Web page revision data
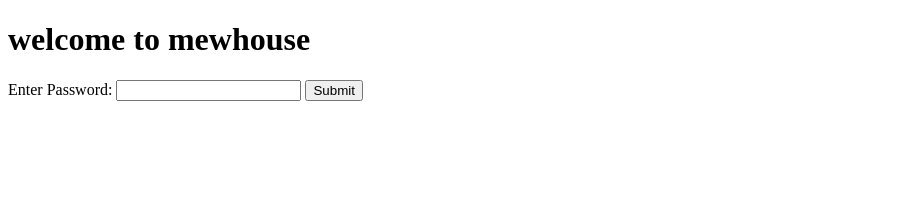
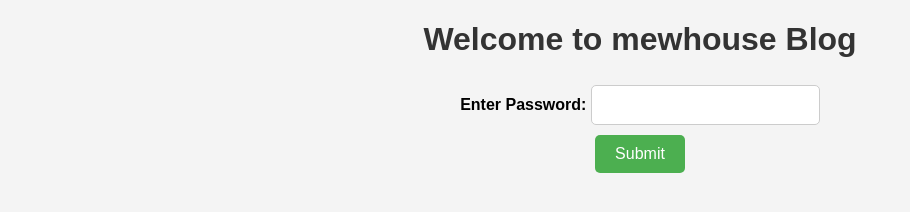
Before and after one commit to blue-1ms/mewhouse, a plain HTML site: page index.html in a window 1280 px wide. Shown: the whole page, without its empty margins (0-910 px from the left). Drawn offline with Linux system fonts and the light colour scheme.

Commit message:
Add files via upload

```diff
--- a/index.html
+++ b/index.html
@@ -2,16 +2,58 @@
 <html>
 <head>
   <meta charset="utf-8">
-  <title>mewhouse</title>
+  <title>mewhouse Blog</title>
+  <style>
+    body {
+      font-family: Arial, sans-serif;
+      text-align: center;
+      background-color: #f4f4f4;
+    }
+    h1 {
+      color: #333;
+    }
+    form {
+      margin-top: 20px;
+    }
+    label {
+      font-weight: bold;
+    }
+    input[type="password"] {
+      padding: 10px;
+      margin-top: 5px;
+      border-radius: 5px;
+      border: 1px solid #ccc;
+      font-size: 16px;
+      outline: none;
+    }
+    button[type="submit"] {
+      padding: 10px 20px;
+      margin-top: 10px;
+      background-color: #4CAF50;
+      color: white;
+      border: none;
+      border-radius: 5px;
+      font-size: 16px;
+      cursor: pointer;
+      outline: none;
+    }
+    button[type="submit"]:hover {
+      background-color: #45a049;
+    }
+    .hidden {
+      display: none;
+    }
+  </style>
 </head>
 <body>
-  <h1>welcome to mewhouse</h1>
+  <h1>Welcome to mewhouse Blog</h1>
   <form id="password-form">
     <label for="password">Enter Password:</label>
     <input type="password" id="password" name="password" required>
+    <br>
     <button type="submit">Submit</button>
   </form>
-  <div id="content" style="display: none;">
+  <div id="content" class="hidden">
     <!-- Your blog content goes here -->
   </div>
   <script>
@@ -20,7 +62,7 @@
       var password = document.getElementById("password").value;
       if (password === "mewhouse") {
         document.getElementById("password-form").style.display = "none";
-        document.getElementById("content").style.display = "block";
+        document.getElementById("content").classList.remove("hidden");
       } else {
         alert("Invalid password. Please try again.");
       }
```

### YOUR TASK
Wherever the word "color" appears in the entries above, copy that line.

### RESULT OF THIS TASK
+      background-color: #f4f4f4;
+      color: #333;
+      background-color: #4CAF50;
+      color: white;
+      background-color: #45a049;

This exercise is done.